Small Business

Darlene’s Shells capitalizes on unique business niche

Seashells, wind chimes, novelties and souvenirs have been the stock in trade at Ellenton wholesaler Darlene’s Shells for more than three decades.

The company sells its wares around the country as decorations and art, and in some cases – like the floppy crab-shaped refrigerator magnets – just for fun.

It also operates a bustling retail outlet, The Pearl Nautilus Shell Shop, at the Red Barn Flea Market in Bradenton.

“My wife, Darlene, and I started the company about 45 years ago in Naples, and we have been in this location about 30 years,” owner George McCormick said.

At first, the business was a sideline with Darlene making crafts from shells, and George working as a liquor and wine salesman. But when Wooten’s Everglades Tours in Everglades City bought $1,200 worth of Darlene’s crafts, the couple began thinking they had found a unique business niche.

“That was the beginning. We realized we had something,” George McCormick said.

It took a few more years of business development and Darlene’s prompting before the couple took the plunge and went all in with the shell business.

“We bought shells second-hand to go along with the crafts and started cold-calling companies,” he said.

Darlene, who had the vision and the drive to create the business, died in 2016. George McCormick still deeply feels her loss.

The McCormick’s daughter, Chelsea, helps with the retail operation at the Red Barn, a 2,000-square-foot store that is packed with colorful Florida souvenirs and shells. George McCormick calls The Pearl Nautilus Shell Shop a fun experience for customers, even for those who browse the offerings and don’t buy anything.

“I love it. It’s been fun growing up here,” Chelsea McCormick said.

“We’re strictly a wholesaler, and we have sales routes that go to Point Pleasant, New Jersey, to Key West and Biloxi, Mississippi, the Florida Panhandle and the Carolinas,” George McCormick said.

Darlene’s Shells operates two tractor-trailers outfitted as rolling showrooms and warehouses that regularly visit and sell to their retail clients.

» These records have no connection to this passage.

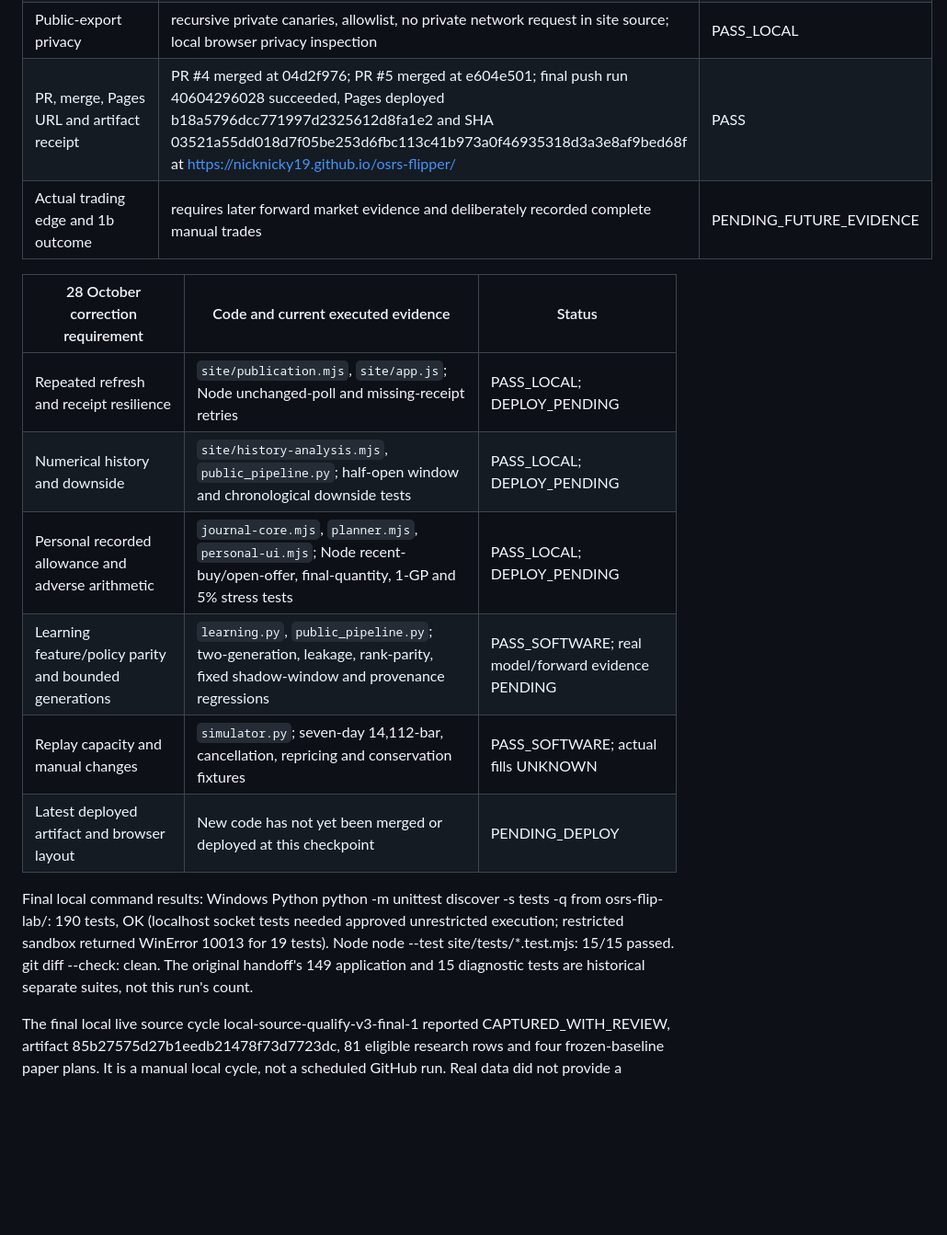
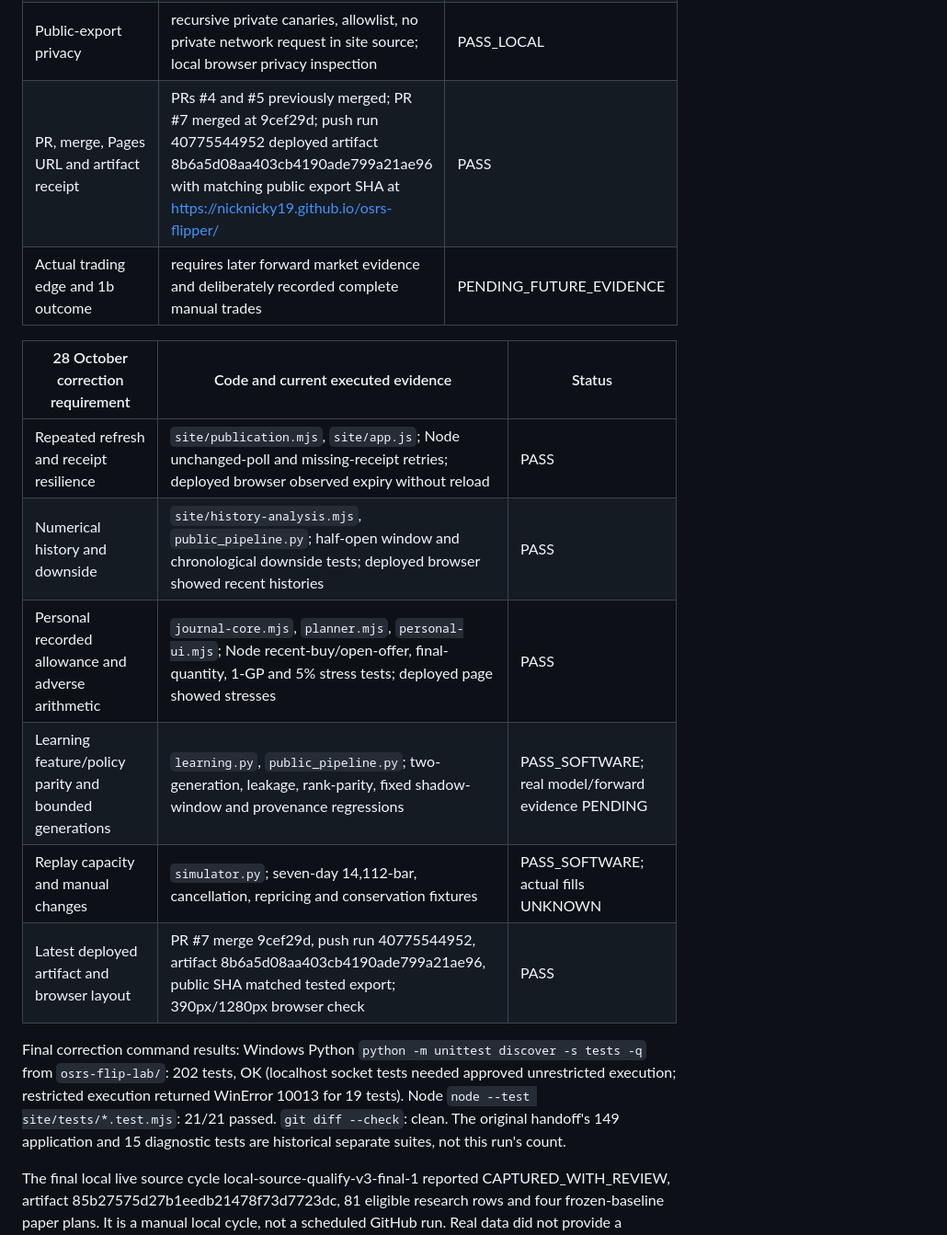
Before and after one commit to NickNicky19/osrs-flipper, a Markdown page: COMPLETION_V3_PROGRESS.md, the part around one of its changes. Shown at 92% size. Rendered like a GitHub page; blank space fills up the shorter version.

Commit message:
Record v3 deployment and scheduled-run evidence

```diff
--- a/COMPLETION_V3_PROGRESS.md
+++ b/COMPLETION_V3_PROGRESS.md
@@ -52,19 +66,19 @@ authorized by this evidence.
 | Four evidence classes and no invented actual profit | conditional, historical simulation, forward public path, private actual journal separate in Python/site | PASS |
 | Copilot, Masterminds, Utilities and license review | REUSE_DECISIONS.md; Copilot live-prices reference only, no vendor API or plugin | PASS |
 | Public-export privacy | recursive private canaries, allowlist, no private network request in site source; local browser privacy inspection | PASS_LOCAL |
-| PR, merge, Pages URL and artifact receipt | PR #4 merged at 04d2f976; PR #5 merged at e604e501; final push run 40604296028 succeeded, Pages deployed b18a5796dcc771997d2325612d8fa1e2 and SHA 03521a55dd018d7f05be253d6fbc113c41b973a0f46935318d3a3e8af9bed68f at https://nicknicky19.github.io/osrs-flipper/ | PASS |
+| PR, merge, Pages URL and artifact receipt | PRs #4 and #5 previously merged; PR #7 merged at 9cef29d; push run 40775544952 deployed artifact 8b6a5d08aa403cb4190ade799a21ae96 with matching public export SHA at https://nicknicky19.github.io/osrs-flipper/ | PASS |
 | Actual trading edge and 1b outcome | requires later forward market evidence and deliberately recorded complete manual trades | PENDING_FUTURE_EVIDENCE |
 
 | 28 October correction requirement | Code and current executed evidence | Status |
 | --- | --- | --- |
-| Repeated refresh and receipt resilience | `site/publication.mjs`, `site/app.js`; Node unchanged-poll and missing-receipt retries | PASS_LOCAL; DEPLOY_PENDING |
-| Numerical history and downside | `site/history-analysis.mjs`, `public_pipeline.py`; half-open window and chronological downside tests | PASS_LOCAL; DEPLOY_PENDING |
-| Personal recorded allowance and adverse arithmetic | `journal-core.mjs`, `planner.mjs`, `personal-ui.mjs`; Node recent-buy/open-offer, final-quantity, 1-GP and 5% stress tests | PASS_LOCAL; DEPLOY_PENDING |
+| Repeated refresh and receipt resilience | `site/publication.mjs`, `site/app.js`; Node unchanged-poll and missing-receipt retries; deployed browser observed expiry without reload | PASS |
+| Numerical history and downside | `site/history-analysis.mjs`, `public_pipeline.py`; half-open window and chronological downside tests; deployed browser showed recent histories | PASS |
+| Personal recorded allowance and adverse arithmetic | `journal-core.mjs`, `planner.mjs`, `personal-ui.mjs`; Node recent-buy/open-offer, final-quantity, 1-GP and 5% stress tests; deployed page showed stresses | PASS |
 | Learning feature/policy parity and bounded generations | `learning.py`, `public_pipeline.py`; two-generation, leakage, rank-parity, fixed shadow-window and provenance regressions | PASS_SOFTWARE; real model/forward evidence PENDING |
 | Replay capacity and manual changes | `simulator.py`; seven-day 14,112-bar, cancellation, repricing and conservation fixtures | PASS_SOFTWARE; actual fills UNKNOWN |
-| Latest deployed artifact and browser layout | New code has not yet been merged or deployed at this checkpoint | PENDING_DEPLOY |
+| Latest deployed artifact and browser layout | PR #7 merge 9cef29d, push run 40775544952, artifact 8b6a5d08aa403cb4190ade799a21ae96, public SHA matched tested export; 390px/1280px browser check | PASS |
 
-Final local command results: Windows Python python -m unittest discover -s tests -q from osrs-flip-lab/: 190 tests, OK (localhost socket tests needed approved unrestricted execution; restricted sandbox returned WinError 10013 for 19 tests). Node node --test site/tests/*.test.mjs: 15/15 passed. git diff --check: clean. The original handoff's 149 application and 15 diagnostic tests are historical separate suites, not this run's count.
+Final correction command results: Windows Python `python -m unittest discover -s tests -q` from `osrs-flip-lab/`: 202 tests, OK (localhost socket tests needed approved unrestricted execution; restricted execution returned WinError 10013 for 19 tests). Node `node --test site/tests/*.test.mjs`: 21/21 passed. `git diff --check`: clean. The original handoff's 149 application and 15 diagnostic tests are historical separate suites, not this run's count.
 
 The final local live source cycle local-source-qualify-v3-final-1 reported CAPTURED_WITH_REVIEW, artifact 85b27575d27b1eedb21478f73d7723dc, 81 eligible research rows and four frozen-baseline paper plans. It is a manual local cycle, not a scheduled GitHub run. Real data did not provide a complete entry window for the named simulator assumptions, so no real-data simulated profit is reported. Learning remains DATA_INSUFFICIENT: no real model trained, no mature shadow comparison, no research promotion and no actual-profit validation. The currently empty verified item-only limit registry is an explicit economic-promotion gate; it is not filled from assumptions.
 
```
Also changed, not shown: other parts of COMPLETION_V3_PROGRESS.md (+32 -18 lines).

“We sell, deliver and collect at the same time from the trucks,” he said.

The company buys its shells from suppliers in the United States as well as the Philippines, Thailand, Indonesia, China, the United Kingdom, Mexico, Haiti and the Bahamas.

“All of our shells are byproducts and not endangered anywhere. The meat in the shells is cooked and used as food around the world,” George McCormick said.

Once shipments arrive at Darlene’s, the staff prepares them for sale by cleaning, bleaching, grinding and polishing as necessary.

William Johnson serves as general manager and often represents the company at trade shows.

“I think it’s grand. I’m really into the ocean. It’s a lot of fun,” Johnson said.

Retail prices for products range from 50 cents to $50.

Among the company’s best sellers are the floppy crab-shaped refrigerator magnets.

“We sell 20,000 of those a year,” George McCormick said.

For information about The Pearl Nautilus Shell Shop and Darlene’s Shells, visit

James A. Jones Jr.: 941-745-7053, @jajones1